(PRWEB) June 28, 2006
As legendary architect Ludwig Mies van der Rohe said, “God is in the details.” This applies to interior design as well as architecture, which is why a homeowner and his or her interior decorator will pour over the choices of fabric, the balancing of color and the selection of furnishings to get them right. One of the items that can really take a room from just nice to beautifully finished is molding. Luckily, polyurethane moldings are now available which can finish off a room more cost-effectively than ever before, yet in first-class style.
Architectural moldings are part of most finished decorating schemes, and serve numerous purposes. Common types are crown molding, installed where the ceiling meets the wall, and base molding, which fits where the wall meets the floor. Other types, such as chair rail (placed horizontally halfway up a wall), door moldings and window moldings, can also be added. All should all be chosen carefully in consideration of the overall decor of the room and house.
Originally, all molding was made of wood. Wood molding is still made -- of pine, spruce, and MDF (Medium-Density Fiberboard), but now others, such as urethane decorative moldings, are available as well.
One of the primary factors to take into account when choosing a material is its longevity. Wood is prone to warp with moisture, it expands and contracts with varying temperature and it also can be destroyed by insects.
Another is ease of installation, which will be reflected when the contractor presents the bill. Wood molding must be very precisely cut at the angles where they meet in corners, then mounted carefully. Molding of some other materials is lighter, making labor easier, but still must be cut and placed carefully.
A company called Architectural Ornaments, though, has developed a full line of polyurethane moldings that meets all decorating requirements, including a serious reduction in the cost of installation.
As stated earlier, most molding must be cut very precisely. Angle cuts in corners that are even a hair off will make a drastic difference in the installation and will ruin the look. This problem has been eliminated with a new item in the line of urethane decorative moldings called the corner block.

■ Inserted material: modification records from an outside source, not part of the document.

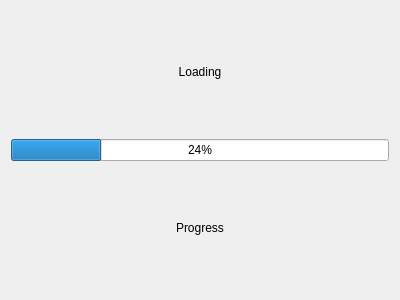
Qt form audio-jack-web-qt/progressdialog.ui (tux-linux/audio-jack-web) before a commit.
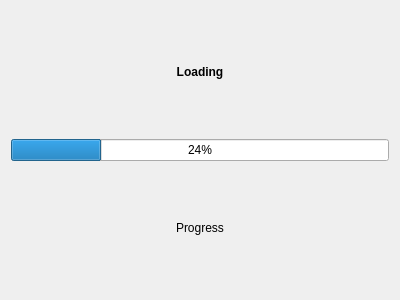
The same form after that commit.

Commit message: Progress dialog base

What changed in the file:
```diff
--- a/audio-jack-web-qt/progressdialog.ui
+++ b/audio-jack-web-qt/progressdialog.ui
@@ -17,7 +17,13 @@
    <item>
     <layout class="QGridLayout" name="gridLayout">
      <item row="0" column="0">
-      <widget class="QLabel" name="label">
+      <widget class="QLabel" name="loadingLabel">
+       <property name="font">
+        <font>
+         <weight>75</weight>
+         <bold>true</bold>
+        </font>
+       </property>
        <property name="text">
         <string>Loading</string>
        </property>
```
Left out of the diff: 2 changed lines with no effect on the pictures. The commit also changes 4 other files.
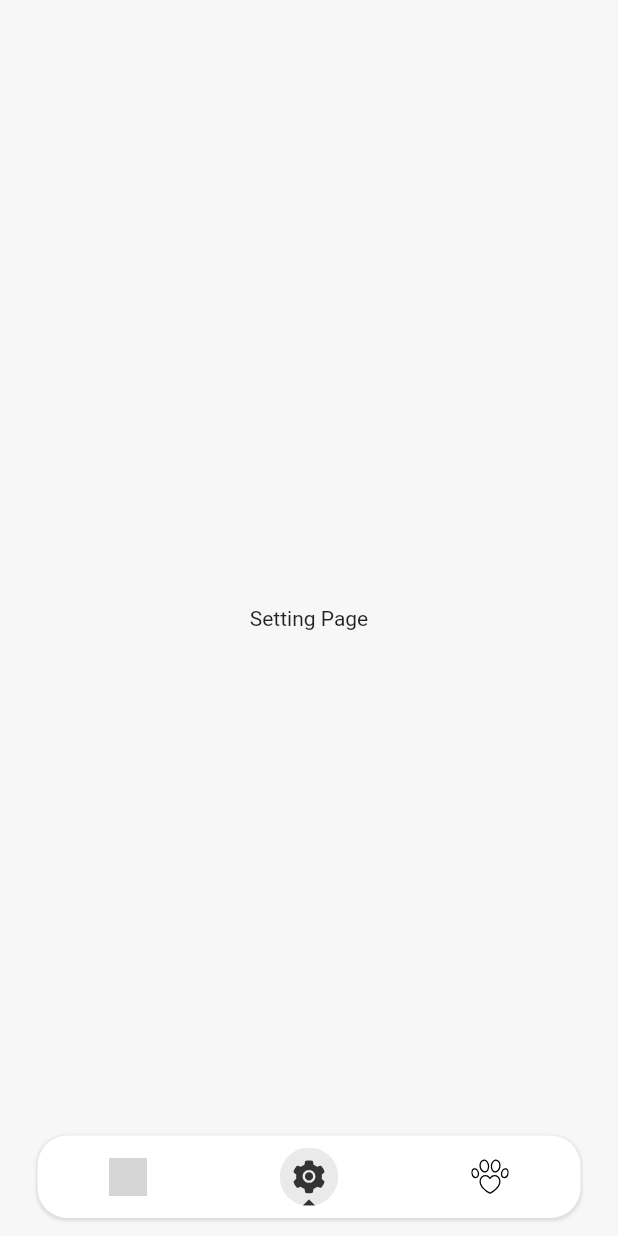
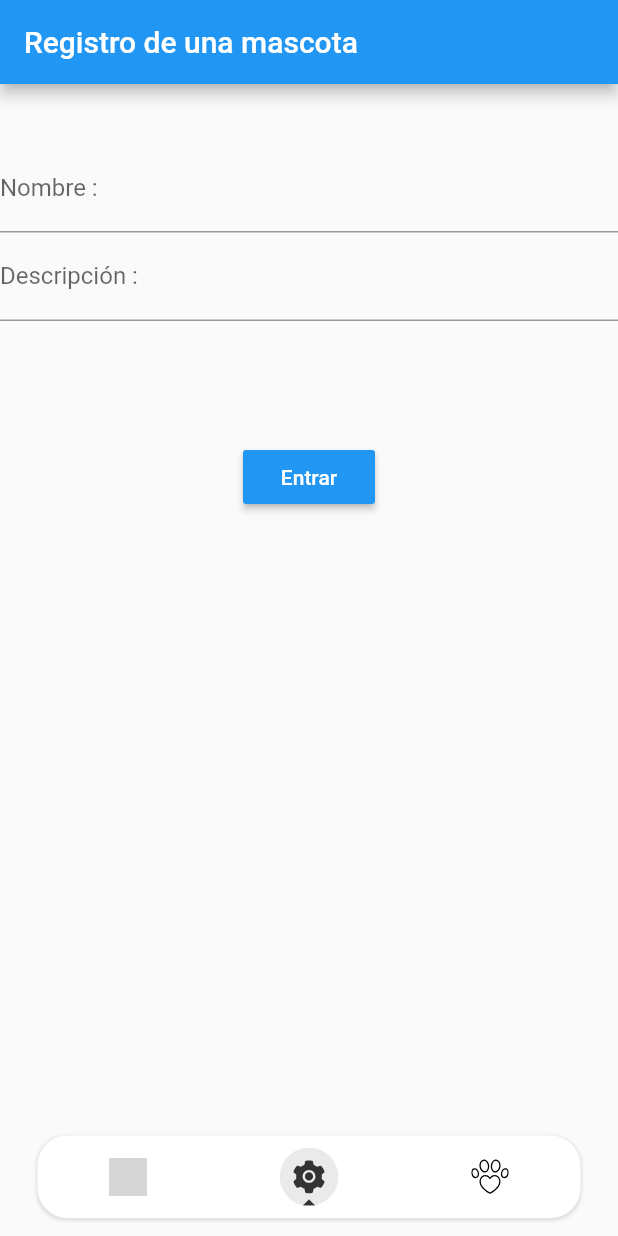
Before and after one commit to warevil/rescatadog, a Flutter app: the screen it shows after launch, after a tap on an icon or button, on a phone screen of 412 x 824 dp. Run offline on Flutter 3.47's test engine with Material 2 defaults, Android fonts, the phone set to English and light mode, and no system bars; our stand-ins replace flutter_svg; network calls fail; grey boxes are pictures that could not be loaded.

Commit message:
Crear pet formulario incompleto

```diff
--- a/lib/app/page.dart
+++ b/lib/app/page.dart
@@ -1,6 +1,7 @@
 import 'package:flutter/material.dart';
 
 import '../chat/page.dart';
+import '../pet_create/page.dart';
 import '../pet_profile/page.dart';
 import '../theme/colors.dart';
 import '../utils/constants.dart';
@@ -19,15 +20,13 @@ class _RootAppState extends State<RootApp> with TickerProviderStateMixin {
     {
       'icon': 'icons/pet-border.svg',
       'active_icon': 'icons/pet.svg',
-      'page': PetProfile(),
+      'page': const PetProfile(),
       'title': ' '
     },
     {
       'icon': 'assets/icons/setting-border.svg',
       'active_icon': 'assets/icons/setting.svg',
-      'page': const Center(
-        child: Text('Setting Page'),
-      ),
+      'page': CreatePetApp(),
       'title': ' '
     },
     {
--- /dev/null
+++ b/lib/pet_create/page.dart
@@ -0,0 +1,79 @@
+import 'package:flutter/material.dart';
+
+void main() {
+  runApp(CreatePetApp());
+}
+
+class CreatePetApp extends StatelessWidget
+{
+  @override
+  Widget build(BuildContext context)
+  {  final titulo ='Registro de una mascota';
+  return MaterialApp(
+    home: Scaffold(
+      appBar: (
+          AppBar(title: Text(titulo))),
+      body: HomeCreatePetApp(),
+    ),
+  );
+  }
+}
+
+class HomeCreatePetApp  extends StatefulWidget
+{
+  @override
+  State< HomeCreatePetApp> createState() => _HomeCreatePetState();
+}
+
+class _HomeCreatePetState extends State< HomeCreatePetApp>
+{
+  final _formkey = GlobalKey<FormState>();
+
+  @override
+  Widget build(BuildContext context) {
+    return Form(
+        key: _formkey,
+        child: Column(
+          children:<Widget> [
+            SizedBox( height: 40),
+            TextFormField(
+                decoration: InputDecoration(
+                    labelText: 'Nombre : '
+                ),
+                validator: (value) {
+                  if (value!.isEmpty) {
+                    return 'Debe ingresar un nombre a la mascota';
+                  }
+                }
+            )  ,
+            TextFormField(
+                decoration: InputDecoration(
+                    labelText: 'Descripción : '
+                ),
+                validator: (value) {
+                  if (value!.isEmpty) {
+                    return 'Ingrese una descripción';
+                  }
+                }
+            )  ,
+            Padding(
+              padding: const EdgeInsets.symmetric(vertical: 80,horizontal: 120),
+              child: RaisedButton(
+                onPressed: ()
+                {
+                  if(_formkey.currentState!.validate()) {
+                    Scaffold.of(context).showSnackBar(
+                        SnackBar(content: Text("Guardando pet en el sistema"))
+                    );
+                  }
+                },
+                child: Text('Entrar'),
+                color: Colors.blue,
+                textColor: Colors.white,
+              ),
+            ),
+          ],
+        )
+    );
+  }
+}
```
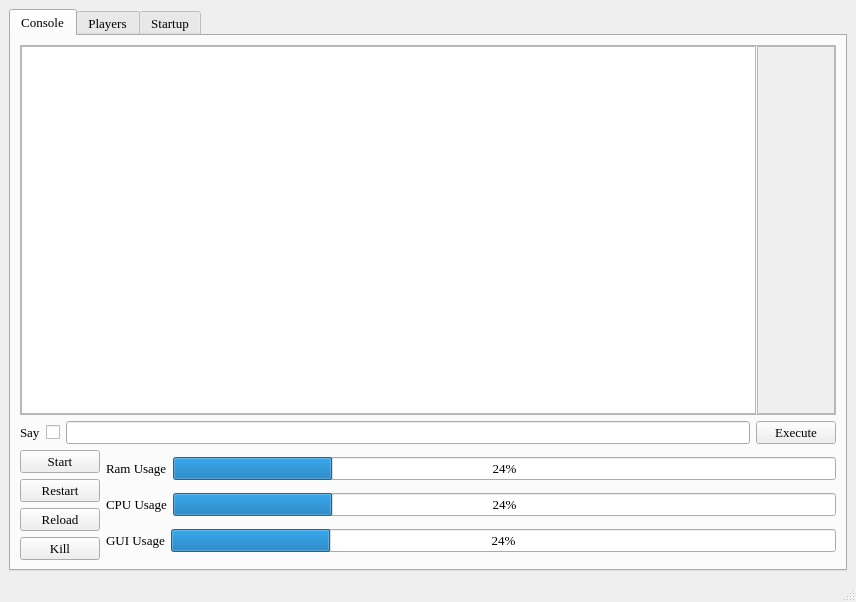
This is UiFiles/ServerGui.ui in iBlitzkriegi/ServerGui as Qt 5 draws it before an edit. The edited form follows.
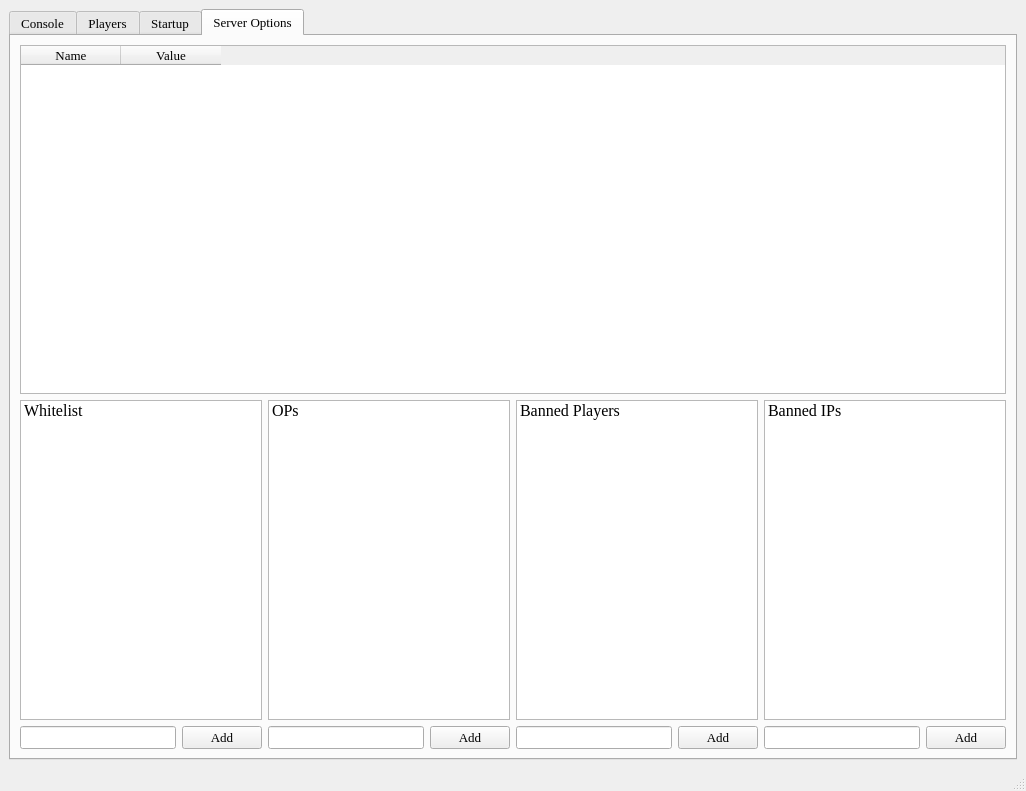
This is the edited form. The open tabs and pages were chosen to show the change.

Commit message: Design new server options page

```diff
--- a/UiFiles/ServerGui.ui
+++ b/UiFiles/ServerGui.ui
@@ -6,8 +6,8 @@
    <rect>
     <x>0</x>
     <y>0</y>
-    <width>856</width>
-    <height>602</height>
+    <width>1026</width>
+    <height>791</height>
    </rect>
   </property>
   <property name="baseSize">
@@ -112,7 +112,7 @@
                  <rect>
                   <x>0</x>
                   <y>0</y>
-                  <width>70</width>
+                  <width>85</width>
                   <height>188</height>
                  </rect>
                 </property>
@@ -745,6 +745,173 @@
         </item>
        </layout>
       </widget>
+      <widget class="QWidget" name="tab_4">
+       <attribute name="title">
+        <string>Server Options</string>
+       </attribute>
+       <layout class="QVBoxLayout" name="verticalLayout_19">
+        <item>
+         <layout class="QVBoxLayout" name="verticalLayout_18">
+          <item>
+           <widget class="QTableWidget" name="server_options_table">
+            <property name="font">
+             <font>
+              <family>Times New Roman</family>
+              <pointsize>10</pointsize>
+             </font>
+            </property>
+            <column>
+             <property name="text">
+              <string>Name</string>
+             </property>
+            </column>
+            <column>
+             <property name="text">
+              <string>Value</string>
+             </property>
+            </column>
+           </widget>
+          </item>
+          <item>
+           <layout class="QHBoxLayout" name="horizontalLayout_18">
+            <item>
+             <layout class="QVBoxLayout" name="verticalLayout_12">
+              <item>
+               <widget class="QListWidget" name="whitelist_list_widget">
+                <property name="font">
+                 <font>
+                  <family>Times New Roman</family>
+                  <pointsize>12</pointsize>
+                 </font>
+                </property>
+                <item>
+                 <property name="text">
+                  <string>Whitelist</string>
+                 </property>
+                </item>
+               </widget>
+              </item>
+              <item>
+               <layout class="QHBoxLayout" name="horizontalLayout_11">
+                <item>
+                 <widget class="QLineEdit" name="lineEdit"/>
+                </item>
+                <item>
+                 <widget class="QPushButton" name="pushButton">
+                  <property name="text">
+                   <string>Add</string>
+                  </property>
+                 </widget>
+                </item>
+               </layout>
+              </item>
+             </layout>
+            </item>
+            <item>
+             <layout class="QVBoxLayout" name="verticalLayout_13">
+              <item>
+               <widget class="QListWidget" name="ops_list_widget">
+                <property name="font">
+                 <font>
+                  <family>Times New Roman</family>
+                  <pointsize>12</pointsize>
+                 </font>
+                </property>
+                <item>
+                 <property name="text">
+                  <string>OPs</string>
+                 </property>
+                </item>
+               </widget>
+              </item>
+              <item>
+               <layout class="QHBoxLayout" name="horizontalLayout_13">
+                <item>
+                 <widget class="QLineEdit" name="lineEdit_3"/>
+                </item>
+                <item>
+                 <widget class="QPushButton" name="pushButton_3">
+                  <property name="text">
+                   <string>Add</string>
+                  </property>
+                 </widget>
+                </item>
+               </layout>
+              </item>
+             </layout>
+            </item>
+            <item>
+             <layout class="QVBoxLayout" name="verticalLayout_16">
+              <item>
+               <widget class="QListWidget" name="banned_players_list_widget">
+                <property name="font">
+                 <font>
+                  <family>Times New Roman</family>
+                  <pointsize>12</pointsize>
+                 </font>
+                </property>
+                <item>
+                 <property name="text">
+                  <string>Banned Players</string>
+                 </property>
+                </item>
+               </widget>
+              </item>
+              <item>
+               <layout class="QHBoxLayout" name="horizontalLayout_16">
+                <item>
+                 <widget class="QLineEdit" name="lineEdit_6"/>
+                </item>
+                <item>
+                 <widget class="QPushButton" name="pushButton_6">
+                  <property name="text">
+                   <string>Add</string>
+                  </property>
+                 </widget>
+                </item>
+               </layout>
+              </item>
+             </layout>
+            </item>
+            <item>
+             <layout class="QVBoxLayout" name="verticalLayout_17">
+              <item>
+               <widget class="QListWidget" name="banned_ips_list_widget">
+                <property name="font">
+                 <font>
+                  <family>Times New Roman</family>
+                  <pointsize>12</pointsize>
+                 </font>
+                </property>
+                <item>
+                 <property name="text">
+                  <string>Banned IPs</string>
+                 </property>
+                </item>
+               </widget>
+              </item>
+              <item>
+               <layout class="QHBoxLayout" name="horizontalLayout_17">
+                <item>
+                 <widget class="QLineEdit" name="lineEdit_7"/>
+                </item>
+                <item>
+                 <widget class="QPushButton" name="pushButton_7">
+                  <property name="text">
+                   <string>Add</string>
+                  </property>
+                 </widget>
+                </item>
+               </layout>
+              </item>
+             </layout>
+            </item>
+           </layout>
+          </item>
+         </layout>
+        </item>
+       </layout>
+      </widget>
      </widget>
     </item>
    </layout>
```
The commit also changes 1 other file.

The corner block is an element made in the same profile (pattern) as the accompanying molding, which fits neatly into corners and joins the straight molding, which meets it on either side. Polyurethane has a dense composition which gives it a high level of accuracy in the manufacturing process, much higher than wood or many other materials. Hence, the joints between the straight pieces and the corner blocks are invisible, once mounted and painted.
Polyurethane’s density also allows the architectural moldings to receive detailed and beautiful designs formerly only reserved for wood, ranging from the very traditional to modern. Once installed, it is virtually indistinguishable from wood.
Polyurethane also meets the challenge of durability. It is impervious to moisture, insects and rot, and does not expand or contract.
When decorating, redecorating or remodeling, molding must be of prime consideration, from both aesthetic and economic viewpoints. Fortunately, products such polyurethane moldings provided by Architectural Ornaments fit nicely into both.
For more information:
55 Bradwick Drive
L4K 1K5 Canada
Phone: 905-738-9459; 1-800-567-3554
E-mail: info @ architectural-ornament.com